States containing areas that were classified as moderate nonattainment by operation of law were required to submit SIP's designed to attain the CO NAAQS as expeditiously as practicable but no later than December 31, 1995. Nevada requested and EPA granted a one year extension of the December 31, 1995 attainment deadline to December 31, 1996. However, in the first quarter of 1996, Clark Co. recorded three exceedances of the CO standard at the East Charleston monitoring station. Clark County challenged the validity of the CO data collected at this site. EPA stated it would not disqualify the January to March winter 1996 CO season monitoring data from the East Charleston station without conclusive evidence that it was inaccurate. Therefore Region 9 worked with Clark County and State of Nevada to properly site and approve a new monitoring site at Sunrise Acres, and worked collaboratively with the State and Clark County to examine whether East Charleston levels correlated with Sunrise Acres (the East Charleston replacement site) levels. Data received for the new Sunrise Acres monitor tracked closely with historical data from East Charleston. As a result of that finding, the Las Vegas Valley, Nevada CO nonattainment area was reclassified as serious. The State had 18 months or until May 3, 1999 to submit a new SIP demonstrating attainment of the CO NAAQS as expeditiously as practicable but no later than December 31, 2000, the CAA attainment date for serious areas. The Las Vegas Valley continues to exceed the CO standard with 1 exceedance in 1997 and two in 1998.

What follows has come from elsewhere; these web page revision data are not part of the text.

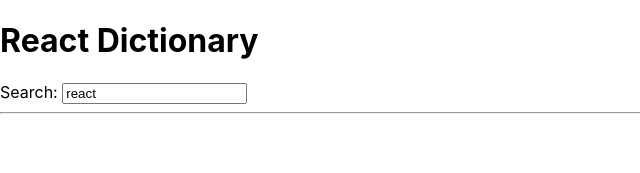
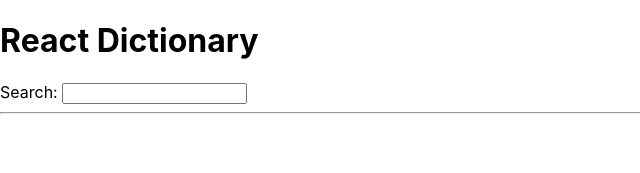
Before and after one commit to GoranTopic/Reactjs-playground, a React (Create React App) app: page / in a window 1280 px wide. Shown: the top 173 px of the page, without its empty margins (0-640 px from the left). Built offline with nearby package versions, Linux system fonts and the light colour scheme.

Commit message:
checkpoint

```diff
--- a/src/App.js
+++ b/src/App.js
@@ -1,21 +1,22 @@
 import React from 'react';
 import './App.css';
-import { dict } from "./dictionary";
+import { dict } from "./dictionary_super_short";
 
 function App() {
 
-	//  use useState hook stat to the previous value in local storage or toe the new value of 'react'
-	const [searchTerm, setSearchTerm] = React.useState( localStorage.getItem('search') || 'react');
-
-
-	// use useEffect hook to save the state of searchterm into memeory everytime it is mutated
-	React.useEffect( () => localStorage.setItem('search', searchTerm, [searchTerm]) )
+	const useSemiPersistentSate = key => {
+			const [value, setValue] = React.useState( localStorage.getItem(key) || '');
+			React.useEffect( key => localStorage.setItem(key, setValue) , [value] );
+			return [value, setValue];
+	}
+		// get state fuctions
+	const [ searchTerm, setSearchTerm] = useSemiPersistentSate('search')
 
 	// handle the change by seting the state variable to
 	const handleChange = change => setSearchTerm(change.target.value);
 
 	// filter the dic with the searchedterm
-	const searchedDict = searchTerm.length >= 2 ?  dict.filter( entry => entry.word.includes(searchTerm) ) : []
+	const searchedDict = searchTerm.length >= 1?  dict.filter( entry => entry.word.includes(searchTerm) ) : []
 
 
 	const data ={
```
Also changed, not shown: 1 other file (tests, documents, lock files or other folders).
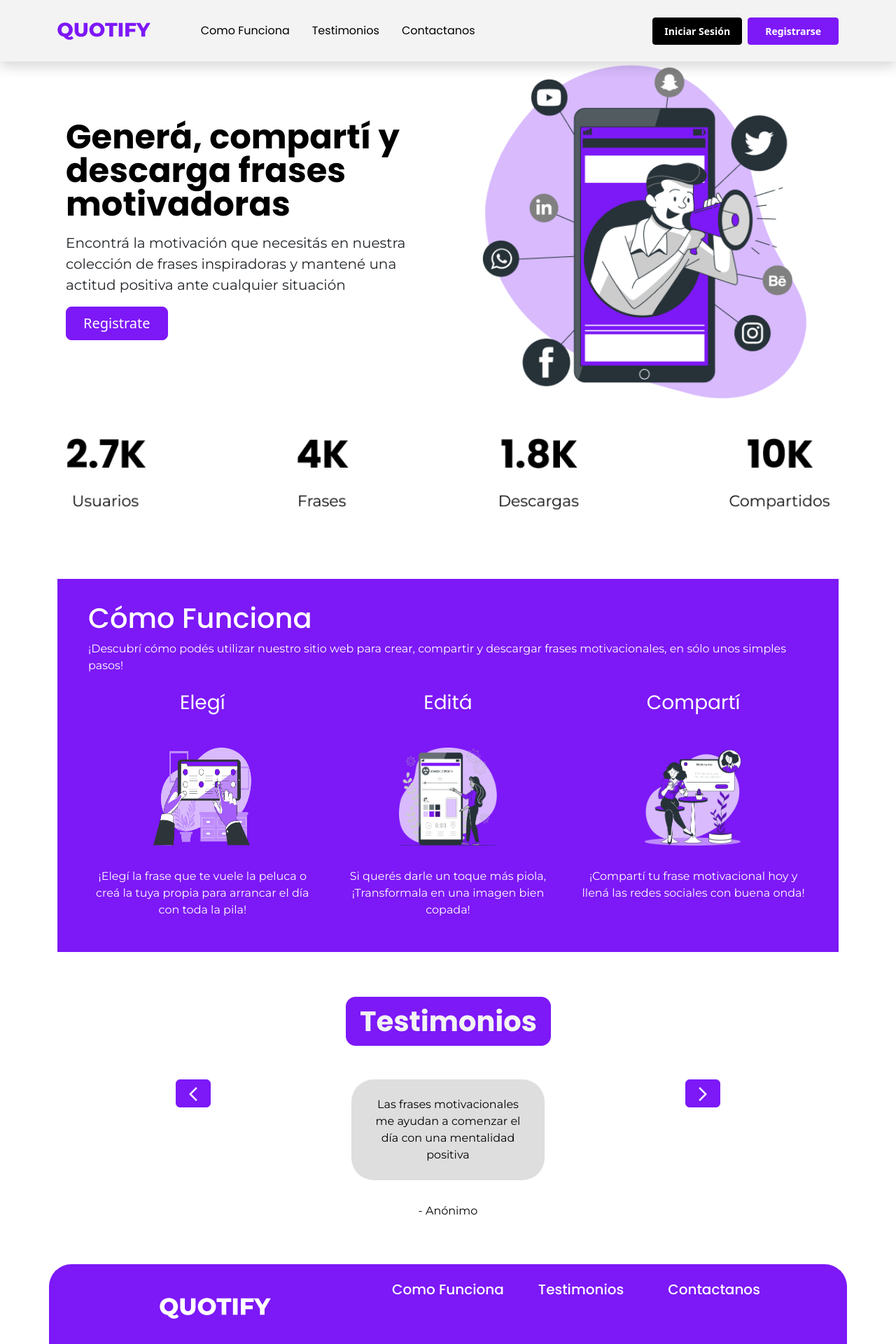
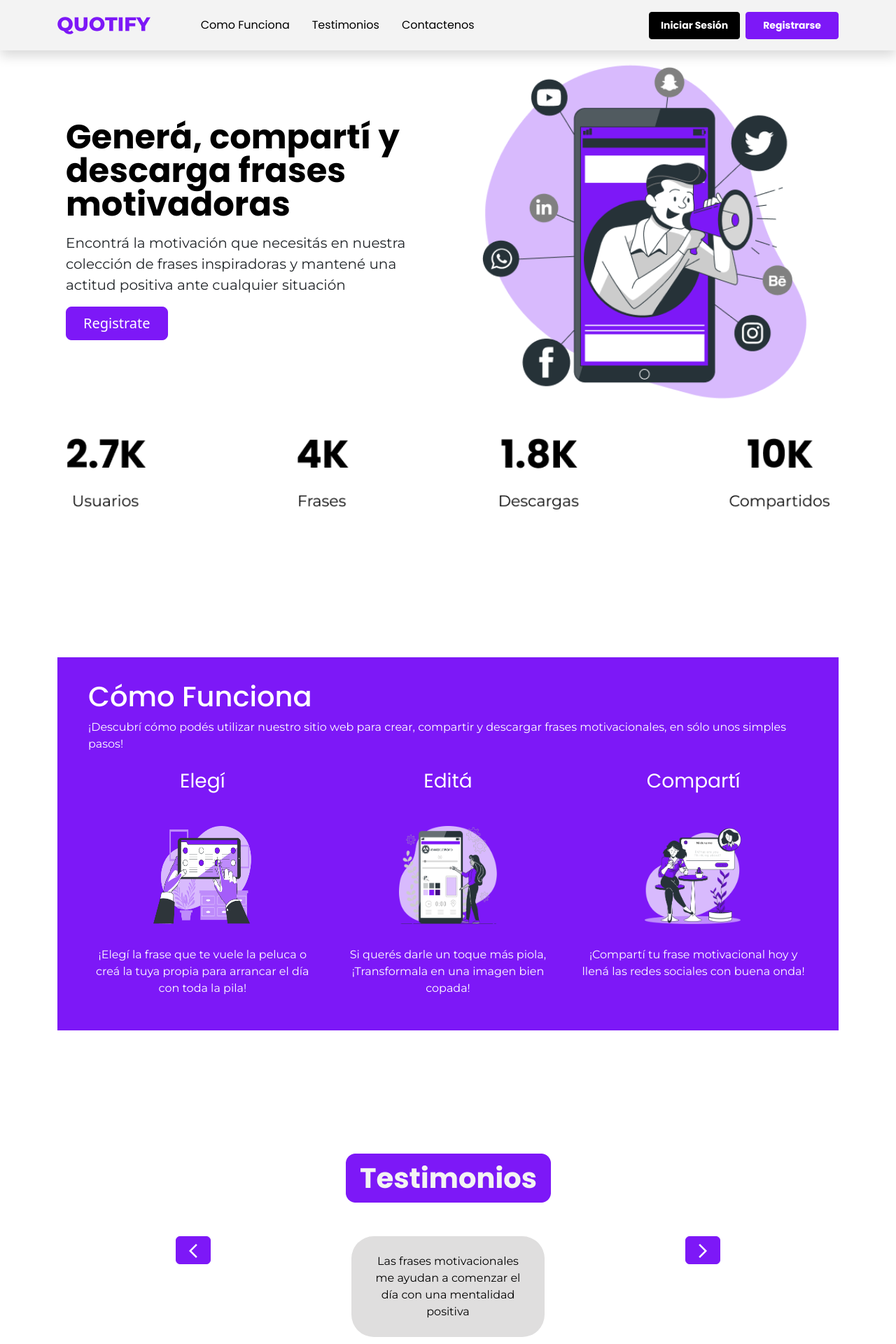
Before and after one commit to LeandroEchegorria/Quote, a React (Vite) app: page / in a window 1280 px wide. Shown: the top 1920 px of the page at 70% size. Built offline with nearby package versions, Linux system fonts and the light colour scheme.

Commit message:
Routes & navegation

```diff
--- a/src/App.jsx
+++ b/src/App.jsx
@@ -10,6 +10,7 @@ function App() {
       <Routes>
         <Route path='/' element={<Home/>}/>
         <Route path='/login' element={<h1>Login</h1>}/>
+        <Route path='/register' element={<h1>Registro</h1>}/>
         <Route path='/home-user/*' element={<HomeUsuario/>}/>
         <Route path='*' element={<h2>Page not found</h2>}/>
       </Routes>
--- a/src/Components/ComoFunciona.jsx
+++ b/src/Components/ComoFunciona.jsx
@@ -4,7 +4,7 @@ import func3 from '../assets/comofunciona3.png';
 
 const ComoFunciona = () => {
   return (
-    <div className="row bg-primary p-5 text-white">
+    <div className="row bg-primary p-5 text-white mt-9">
       <h1>Cómo Funciona</h1>
       <p>¡Descubrí cómo podés utilizar nuestro sitio web para crear, compartir y descargar frases motivacionales, en sólo unos simples pasos!</p>
       <div className="col-lg-4 text-center">
--- a/src/Components/NavBar.jsx
+++ b/src/Components/NavBar.jsx
@@ -1,11 +1,13 @@
 import { Link } from "react-router-dom"
 import logoQuotify from '../assets/quotify-logo.svg'
 import Historial from '../Pages/Dashboard/Historial'
+import Home from "../Pages/Home/Home"
+
 
 
 const NavBar = () => {
   return (
-      <header className='py-4 bg-background fixed-top shadow'>
+      <header className='py-3 bg-background fixed-top shadow'>
         <div className='container'>
           <div className='d-flex flex-wrap align-items-center justify-content-center justify-content-lg-start'>
             <a href='/' className='d-flex align-items-center mb-lg-0 link-body-emphasis text-decoration-none'>
@@ -13,14 +15,18 @@ const NavBar = () => {
             </a>
 
             <ul className='nav col-12 flex col-lg-auto me-lg-auto mb-2 mb-md-0'>
-              <li><Link to='/' className='nav-link link-body-emphasis ms-9'>Como Funciona</Link></li>
-              <li><Link to='/home-user/historial' element={<Historial/>} className='nav-link link-body-emphasis'>Testimonios</Link></li>
-              <li><Link to='/home-user/historial' element={<Historial/>} className='nav-link link-body-emphasis'>Contactanos</Link></li>
+              <li><a href='#ComoFunciona' className='nav-link link-body-emphasis ms-9'>Como Funciona</a></li>
+              <li><a href='/#Testimonios'  className='nav-link link-body-emphasis'>Testimonios</a></li>
+              <li><a href='/#Contacto'  className='nav-link link-body-emphasis'>Contactenos</a></li>
 
 
             </ul>
-            <button type='button' className='btn btn-secondary-btn btn-sm px-3 py-2 flex justify-end mx-2'><strong>Iniciar Sesión</strong></button>
-            <button type='button' className='btn btn-primary btn-sm px-4 py-2 flex justify-end'><strong>Registrarse</strong></button>
+            <Link to='/login'><button type='button' className='btn btn-secondary-btn btn-sm px-3 py-2 flex justify-end mx-2'>
+              <strong>Iniciar Sesión</strong></button>
+            </Link>
+            <Link to='/register'><button type='button' className='btn btn-primary btn-sm px-4 py-2 flex justify-end'><strong>Registrarse</strong></button>
+            </Link>
+
 
           </div>
         </div>
--- a/src/Components/Testimonios.jsx
+++ b/src/Components/Testimonios.jsx
@@ -19,7 +19,7 @@ const Testimonios = () => {
   const currentPhrase = phrases[currentIndex];
 
   return (
-    <div className="container text-black text-center ">
+    <div className="container text-black text-center mt-9">
       <p><img src={testimonio} alt="title" /></p>
       <div className="row">
         <div className="col">
--- a/src/Pages/Home/Home.jsx
+++ b/src/Pages/Home/Home.jsx
@@ -26,11 +26,14 @@ const Home = () => {
           <img src={foto2} alt="foto2" className="d-block mx-lg-auto img-fluid"/>
         </div>
       </section>
-      <section className="container col-xxl-8 px-4 py-5">
+      <section id='ComoFunciona' className="container col-xxl-8 px-4 py-5 mt-9">
         <ComoFunciona/>
       </section>
-      <section className="container col-xxl-8 px-4 py-5">
+      <section id='Testimonios' className="container col-xxl-8 px-4 py-5 mt-9">
         <Testimonios/>
+      </section>
+      <section id='Contacto' className="container col-xxl-8 px-4 py-5 mt-9">
+        <h1 className='mt-9'>Contacto</h1>
       </section>
 
      <FooterHome/>
```
Also changed, not shown: 1 other file (tests, documents, lock files or other folders).
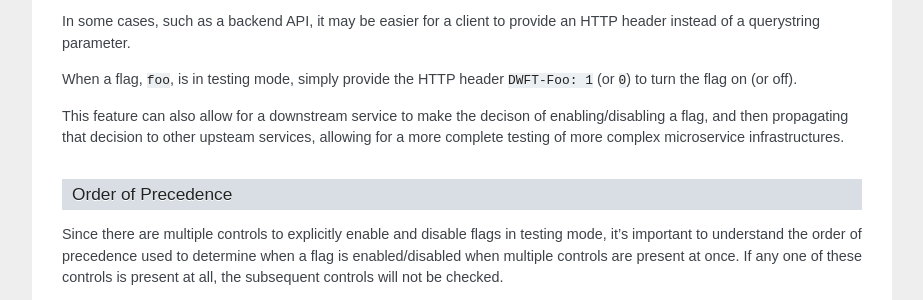
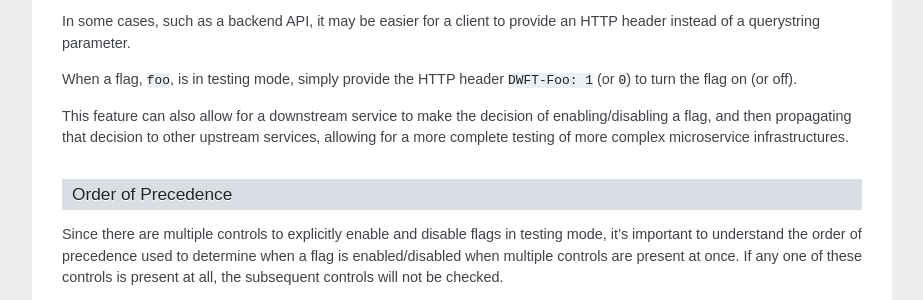
Before and after one commit to jazzband/django-waffle, a Sphinx documentation site: the page built from docs/testing/user.rst, in a window 1280 px wide and 900 px high, scrolled down 650 px. Shown: the part 152-452 px from the top of the window, without its empty margins (198-1121 px from the left). Built offline with Sphinx 7.4.7, drawn with Linux system fonts in a browser that asks for light colours.

Commit message:
user.rst: Fix typos (#473)

```diff
--- a/docs/testing/user.rst
+++ b/docs/testing/user.rst
@@ -55,8 +55,8 @@
 When a flag, ``foo``, is in testing mode, simply provide the HTTP header
 ``DWFT-Foo: 1`` (or ``0``) to turn the flag on (or off).
 
-This feature can also allow for a downstream service to make the decison of
-enabling/disabling a flag, and then propagating that decision to other upsteam
+This feature can also allow for a downstream service to make the decision of
+enabling/disabling a flag, and then propagating that decision to other upstream
 services, allowing for a more complete testing of more complex microservice
 infrastructures.
 
```
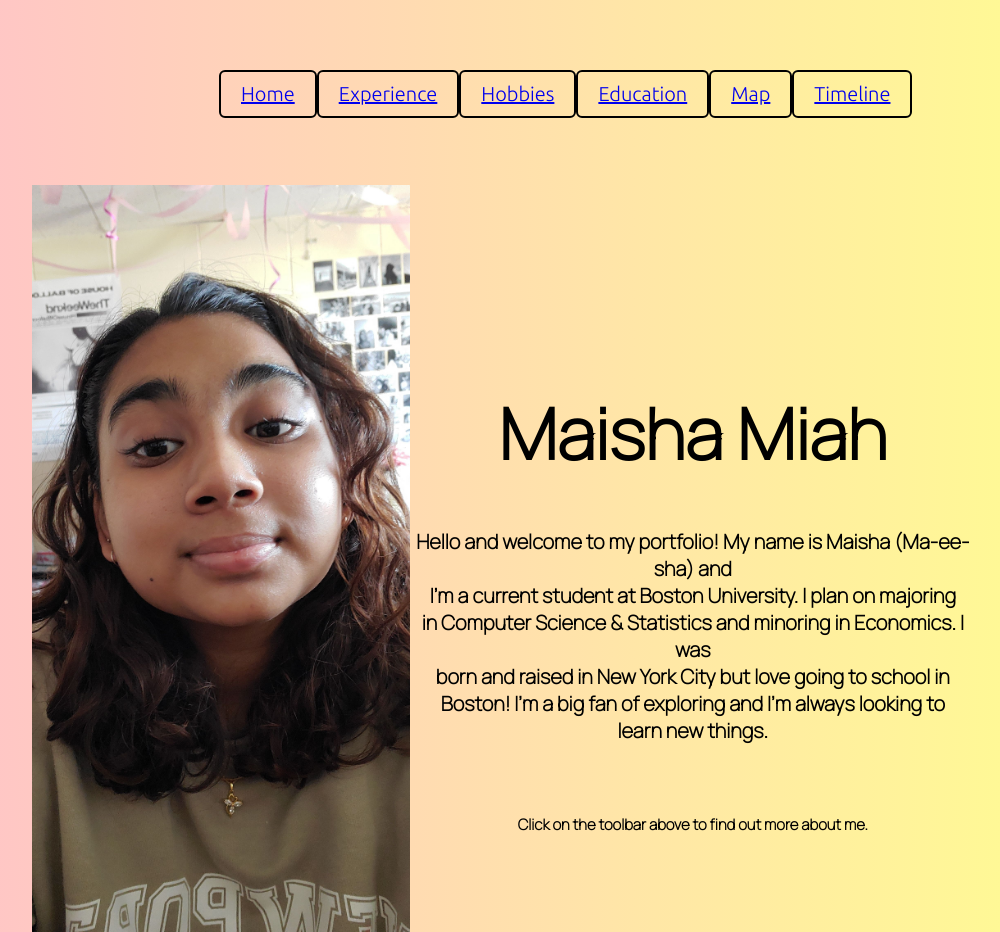
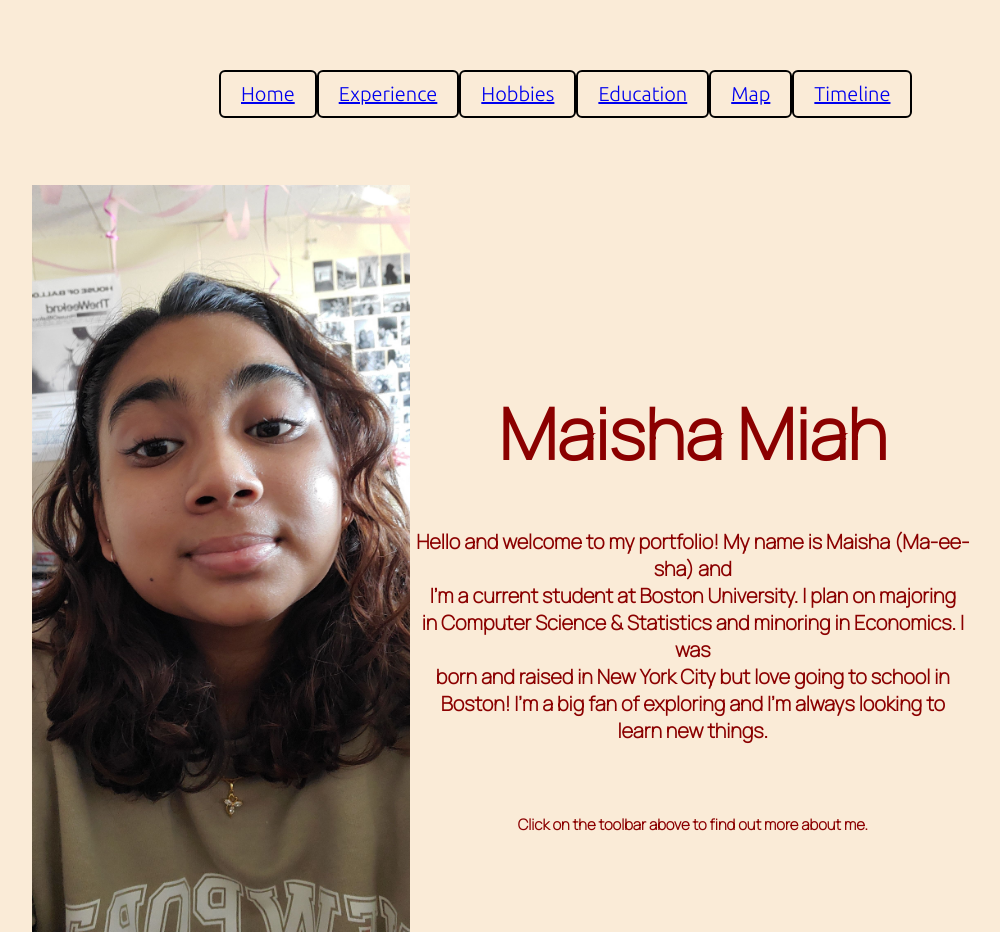
Before and after one commit to mmiah00/Personal-Portfolio, a Flask app: page / in a window 1280 px wide; the page is wider, and only the part inside the window is pictured. Shown: that part, without its empty margins (136-1136 px from the left). Run offline with Flask 2, Linux system fonts and the light colour scheme; parts of the project's set-up code (start-up, migrations or seed data) failed here and were passed over.

Commit message:
changed background color and font color

```diff
--- a/app/static/styles/main.css
+++ b/app/static/styles/main.css
@@ -4,6 +4,7 @@ p, h1, h2, h3, h4, h5, h6, button {
     /* font-family: 'Nunito', sans-serif; */
     /* font-family: 'Ubuntu', sans-serif; */
     font-family: 'Manrope', sans-serif;
+    color: rgb(139, 0,0);
 }
 
 h1 {
@@ -12,7 +13,8 @@ h1 {
 }
 
 body {
-    background-image: linear-gradient(to right, pink, #FFFF8F);
+    /* background-image: linear-gradient(to right, pink, #FFFF8F); */
+    background-color: antiquewhite;
     background-size: cover;
     overflow-x: scroll;
     font-family: "Ubuntu", sans-serif;
```
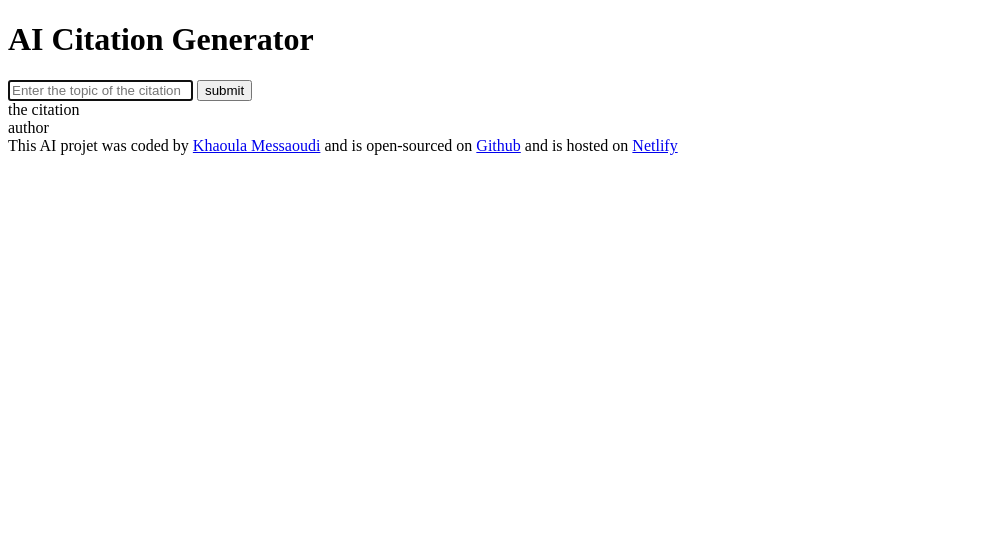
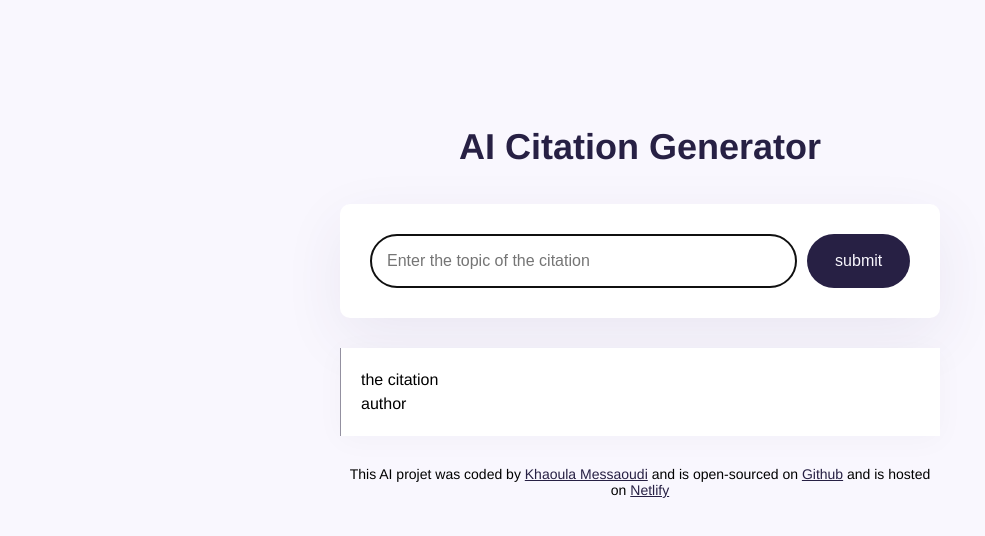
Before and after one commit to khaoula-ms/citation-generator, a plain HTML site: page index.html in a window 1280 px wide. Shown: the whole page, without its empty margins (0-985 px from the left). Drawn offline with Linux system fonts and the light colour scheme.

Commit message:
added styling to the project

```diff
--- a/index.html
+++ b/index.html
@@ -7,6 +7,7 @@
     <title>AI Citation Generator</title>
   </head>
   <body>
+    <div class="container">
       <header><h1>AI Citation Generator</h1></header>
       <main>
         <form>
@@ -17,10 +18,11 @@
             autofocus
             autocomplete="off"
             required
+            class="instruction"
           />
-        <input type="submit" value="submit" />
+          <input type="submit" value="submit" class="submit-button" />
         </form>
-      <div>
+        <div class="citation">
           the citation <br />
           author
         </div>
@@ -31,7 +33,9 @@
           >Khaoula Messaoudi</a
         >
         and is open-sourced on
-      <a href="https://github.com/khaoula-ms/citation-generator" target="_blank"
+        <a
+          href="https://github.com/khaoula-ms/citation-generator"
+          target="_blank"
           >Github</a
         >
         and is hosted on
@@ -39,6 +43,7 @@
           >Netlify</a
         >
       </footer>
+    </div>
     <script src="src/index.js"></script>
   </body>
 </html>
--- a/src/style.css
+++ b/src/style.css
@@ -0,0 +1,61 @@
+body {
+  background-color: #f9f7fe;
+  font-family: "Franklin Gothic Medium", "Arial Narrow", Arial, sans-serif;
+}
+.container {
+  margin: 120px auto;
+  max-width: 600px;
+}
+header {
+  margin-bottom: 30px;
+}
+h1 {
+  font-weight: 800;
+  font-size: 36px;
+  line-height: 1.5;
+  color: #272044;
+  text-align: center;
+}
+form {
+  padding: 30px;
+  background-color: white;
+  border-radius: 10px;
+  display: flex;
+  box-shadow: 0px 20px 60px rgba(65, 50, 100, 0.08);
+  margin-bottom: 30px;
+}
+.instruction {
+  padding: 16px;
+  border: 1px solid rgba(39, 33, 66, 0.5);
+  width: 80%;
+  font-size: 16px;
+  border-radius: 50px;
+  line-height: 20px;
+  color: #272044;
+}
+.submit-button {
+  margin-left: 10px;
+  background-color: #272044;
+  color: #f9f7fe;
+  border: none;
+  width: 20%;
+  border-radius: 50px;
+  padding: 14px 24px;
+  font-size: 16px;
+}
+.citation {
+  font-size: 16px;
+  background-color: white;
+  padding: 20px;
+  line-height: 1.5;
+  border-left: 1px solid rgba(39, 33, 66, 0.5);
+  box-shadow: 0px 4px 30px rgba(39, 33, 66, 0.03);
+}
+footer {
+  text-align: center;
+  font-size: 14px;
+  margin-top: 30px;
+}
+a {
+  color: #272044;
+}
```
Lines whose indentation alone changed are shown as unchanged.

Notwithstanding significant efforts by the Clark County Department of Comprehensive Planning to complete their CO SIP, the State has failed to meet the May 3, 1999 deadline for the required SIP submission. EPA is therefore compelled to find that the State of Nevada has failed to make the required SIP submission for the Las Vegas Valley. The CAA establishes specific consequences if EPA finds that a State has failed to meet certain requirements of the CAA. If Nevada has not made the required complete submittal by 18 months after the signing of the Notice, the offset sanction will be applied in the affected area. If the State has still not made a complete submission by 24 months after the signing of the Notice, then the highway funding sanction will apply in the affected area. In addition, EPA must promulgate a FIP.

The sanctions will not take effect if, before 18 months after the signing of the Notice, EPA finds that the State has made a complete submittal of a plan addressing the serious area CO requirements for Las Vegas Valley. In addition, EPA will not promulgate a FIP if the State makes the required SIP submittal and EPA takes final action to approve the submittal before 24 months after the signing of the Notice. EPA encourages the responsible parties in Clark County to continue working together on the CO Plan which can eliminate the need for potential sanctions and FIP.

For additional information, please contact Larry Biland of the air Planning Office at (415) 947-4132 or biland.larry@epa.gov. Back to Las Vegas Carbon Monoxide Main Page

 

Pacific Southwest NewsroomPacific Southwest Programs Grants & FundingUS-Mexico Border Media CenterCareers About EPA Region 9 (Pacific Southwest)A-Z Index

Jump to main content.